In a report that came out just prior to ITB in Berlin, the German Travel Association (DRV/Deutsche ReiseVerband) reported that in Germany—no major overseas source market remains as reliant on the travel agent and travel agency as does Germany—the travel agency still prevails as the place where Germans book their travel.
The DRV report said that 60 percent of the total travel expenses of around €65 billion ($79,9 billion) in 2017 – more than €39 billion ($48 billion) were booked offline—at travel agencies, call centers or directly at the service provider.
Overall, said DRV, the turnover of the German travel distribution business continues to increase. In the holiday segment, it increased last year by five percent and was €26.4 billion ($34.5 billion). The average turnover in a travel agency also increased, by around five percent.

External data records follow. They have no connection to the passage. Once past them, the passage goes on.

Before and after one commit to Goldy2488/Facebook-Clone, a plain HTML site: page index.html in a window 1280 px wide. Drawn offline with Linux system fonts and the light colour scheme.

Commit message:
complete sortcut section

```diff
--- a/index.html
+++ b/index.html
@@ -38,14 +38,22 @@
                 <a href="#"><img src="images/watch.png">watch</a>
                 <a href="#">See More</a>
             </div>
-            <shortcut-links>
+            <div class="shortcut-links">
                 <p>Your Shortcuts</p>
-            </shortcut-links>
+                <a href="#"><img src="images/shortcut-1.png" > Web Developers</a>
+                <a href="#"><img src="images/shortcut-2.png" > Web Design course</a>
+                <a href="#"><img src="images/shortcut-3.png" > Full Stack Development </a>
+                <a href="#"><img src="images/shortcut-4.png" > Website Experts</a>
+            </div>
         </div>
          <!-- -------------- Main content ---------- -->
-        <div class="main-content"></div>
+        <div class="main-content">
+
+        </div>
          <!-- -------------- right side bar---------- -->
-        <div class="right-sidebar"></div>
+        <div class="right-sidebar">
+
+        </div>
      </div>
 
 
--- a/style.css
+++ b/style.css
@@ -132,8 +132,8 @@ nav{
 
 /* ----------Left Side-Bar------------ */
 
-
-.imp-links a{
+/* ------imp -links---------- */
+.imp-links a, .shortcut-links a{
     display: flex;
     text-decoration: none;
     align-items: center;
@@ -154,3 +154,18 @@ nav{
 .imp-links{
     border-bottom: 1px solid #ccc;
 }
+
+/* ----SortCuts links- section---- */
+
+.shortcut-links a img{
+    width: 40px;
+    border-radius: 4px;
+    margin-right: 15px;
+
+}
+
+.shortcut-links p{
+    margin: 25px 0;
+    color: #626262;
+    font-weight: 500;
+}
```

What Does this Mean? One can muse about the answer to this question, but the impact continues to reflect itself in the continued reliance on print products by U.S. travel suppliers who promote their destinations, attractions and services. It also means that travel suppliers who do business with German operators will continue to be pressured to buy advertising in the print brochures operators use.
If travel sellers are waiting for digital marketing applications and online channels to ascend to the same place of prominence that they enjoy in other key country markets, they will have to wait a while for it to take place in Germany. Even though the number of travel agencies is declining, it is doing so at a very slow rate—about two percent a year in recent years.
Other points of note in the DRV report include the following:
—DRV has changed its travel agent counting method. “The German travel distribution market has changed in recent times increasingly and in particular more specialized,” it said, in announcing that the classification into individual types of travel agencies and other booking offices on the basis of the number of concluded agency contracts is no longer expedient. “Against this background, the consideration is switched to the total number of all travel distribution agencies altogether— subdivision into individual travel agency types is no longer made,” said the DRV.
—So, now, sales offices include the full-range of agencies specializing in tourism, the business travel-oriented agencies and the sales offices that focus on a tour operator or a specific section of the travel offer.
—The highest density of travel agencies continues to exist in Thuringia and Saxony, the lowest in Baden-Württemberg and Schleswig-Holstein.
—Independent agencies continue to decline as system-based sales continue to increase: Today, 95 percent of all travel agencies belong to a chain, a franchise system or a travel agency cooperation. In 1990, this only applied to 30 percent of the agencies.